March 2(Reuters) - Australian shares rose on Thursday and looked to set to snap a five-day losing streak as signs of stronger global manufacturing activity and President Donald Trump’s pledges to boost the U.S. economy encouraged investors to return to the market.
The S&P/ASX 200 index surged 1.2 percent, or 67.50 points to 5,772.3 by 0100 GMT. The benchmark recorded its highest one-day gain in over 7 weeks. It fell 0.1 percent on Wednesday.
On Tuesday, in his first speech to the Congress, President Trump adopted an open stance towards immigration reform and said he wants a healthcare overhaul, broad tax cuts and a $1 trillion public-private initiative to rebuild degraded roads and bridges in the U.S.
While Trump gave few new details on his tax or spending plans, investors were encouraged by what they saw as a less combative tone as he tries to push his agenda through a Congress reluctant to widen the government’s budget deficit.
On Wall Street, the Dow Jones Industrial Average .DJI blasted through the 21,000-point mark for the first time.
“Trump’s speech to Congress didn’t create any new concerns, it didn’t create new information either so there was nothing really negative coming out of that so I think its an ongoing commitment to fiscal stimulus,” said Damien Hennessy, co founder of Heuristic Investment Systems.
Financial and material stocks swept gains in the upbeat benchmark index where the world’s biggest miner by market capitalization BHP Billiton, gaining over 3 percent, led gains.
Mining giant South32 soared 10 percent at one point to record its biggest one-day gain in over a year as aluminium prices hit their highest since May 2015.

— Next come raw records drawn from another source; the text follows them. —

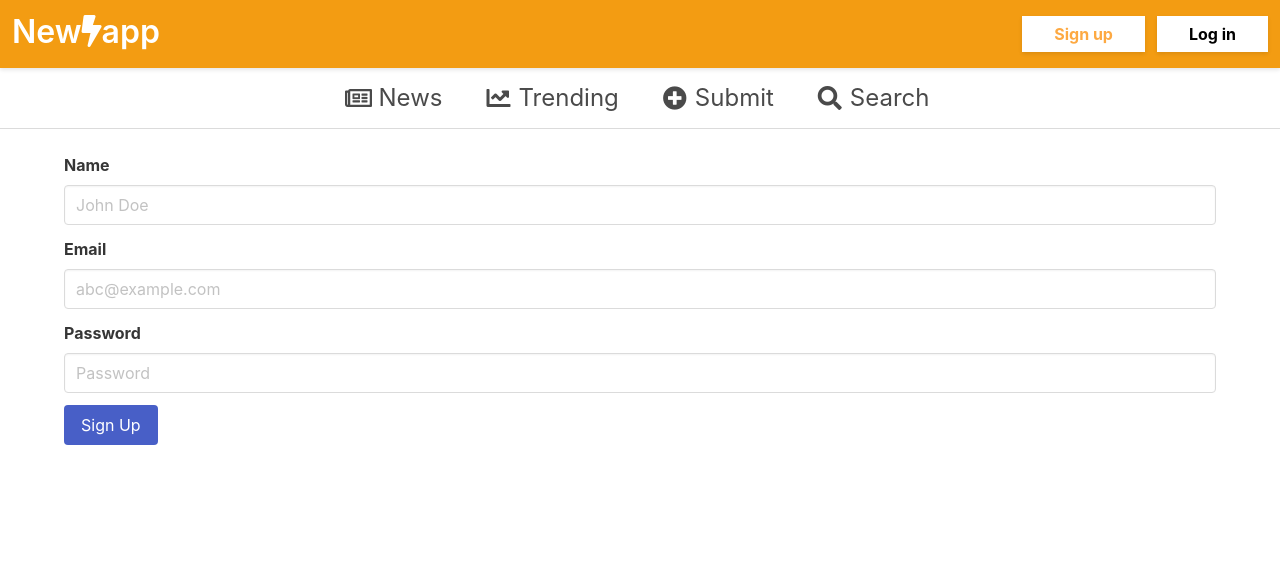
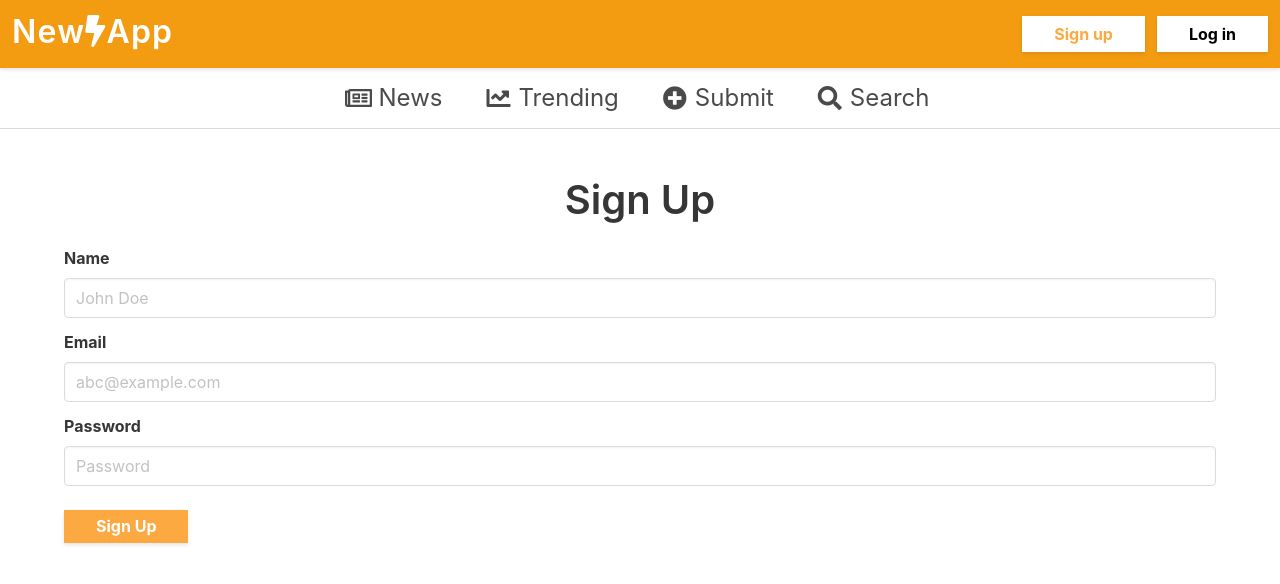
Before and after one commit to neilchauhan2/hacker-news-clone, a React (Create React App) app: page /register in a window 1280 px wide. Shown: the top 584 px of the page. Built offline with nearby package versions, Linux system fonts and the light colour scheme; no server answers.

Commit message:
css update
Signed-off-by: Neil Chauhan <neilchauhan2@gmail.com>

```diff
--- a/src/App.css
+++ b/src/App.css
@@ -1,4 +1,11 @@
 /* Global */
+@import url('https://fonts.googleapis.com/css2?family=Poppins&display=swap');
+
+html,
+body {
+    font-family: 'Poppins', sans-serif;
+}
+
 .btn-primary {
     background: #fda942;
     font-weight: 700;
--- a/src/components/auth/Login.js
+++ b/src/components/auth/Login.js
@@ -32,6 +32,7 @@ const Login = (props) => {
 
     return (
         <div className="container mt-6">
+            <h1 className="is-size-2 has-text-centered title">Log In</h1>
             <div className="field">
                 <label className="label">Email</label>
                 <div className="control">
--- a/src/components/auth/SignUp.js
+++ b/src/components/auth/SignUp.js
@@ -30,7 +30,8 @@ const SignUp = (props) => {
     );
 
     return (
-        <div className="container signup">
+        <div className="container mt-6">
+            <h1 className="is-size-2 has-text-centered title">Sign Up</h1>
             <div class="field">
                 <label class="label">Name</label>
                 <div class="control">
@@ -57,7 +58,7 @@ const SignUp = (props) => {
                     />
                 </div>
             </div>
-            <div class="field">
+            <div class="field mb-5">
                 <label class="label">Password</label>
                 <div class="control">
                     <input
@@ -70,7 +71,7 @@ const SignUp = (props) => {
                     />
                 </div>
             </div>
-            <button className="button is-link" onClick={handleSubmit}>
+            <button className="btn-primary link-btn" onClick={handleSubmit}>
                 Sign Up
             </button>
         </div>
--- a/src/components/layout/Navbar.js
+++ b/src/components/layout/Navbar.js
@@ -27,7 +27,7 @@ function Navbar(props) {
                         <span>
                             <i className="fas fa-bolt"></i>
                         </span>
-                        app
+                        App
                     </h1>
                 </Link>
 
--- a/src/css/layout/navbar.css
+++ b/src/css/layout/navbar.css
@@ -6,6 +6,7 @@
 .navbar .navbar-brand h1 {
     font-weight: 600 !important;
     color: #fff;
+    letter-spacing: 1.2px;
 }
 
 .navbar .navbar-brand a :hover {
```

Copper prices touched their highest in over a week as manufacturing data from China displayed potential for strong demand.
The ASX 300 Metals and Mining index snapped a 6-day losing streak and surged 3.3 percent.
Nickel miner Independence Group soared as much as 8.9 percent to record its biggest one-day gain in 3 months.
“The materials sector’s really reflecting the global growth, particularly the better PMI indices data from China today,” Hennessy said.
China’s factory activity expanded faster than expected in February as domestic and export demand picked up, adding to signs that the global economy is regaining momentum.
Financial stocks also cheered the benchmark, with the “Big Four” banks dominating gains, rising 1.2 percent to 1.3 percent.
Australia’s No.3 lender by assets Westpac Banking Corp gained as much as 2 percent to its highest in 18 months.
Global banking shares were also buoyed by growing expectations of a U.S. interest rate hike later this month.
At the same time, supermarket operator Woolworths fell 1.4 percent at one point after the stock traded ex-dividend while telecom giant Telstra extended losses from the previous session, down 1.4 percent, after trading ex-dividend.
New Zealand’s benchmark S&P/NZX 50 index gained 0.7 percent or 49.84 points to 7,198.62 at 1215 GMT. The benchmark hit its highest since October 2016.
Utilities and healthcare stocks lifted the benchmark as retirement village operator Metlifecare gained 2.5 percent.
Retail services provider Warehouse Group was the biggest decliner in the benchmark. (Reporting by Hanna Paul in Bengaluru; Additional reporting by Ambar Warrick; Editing by Kim Coghill)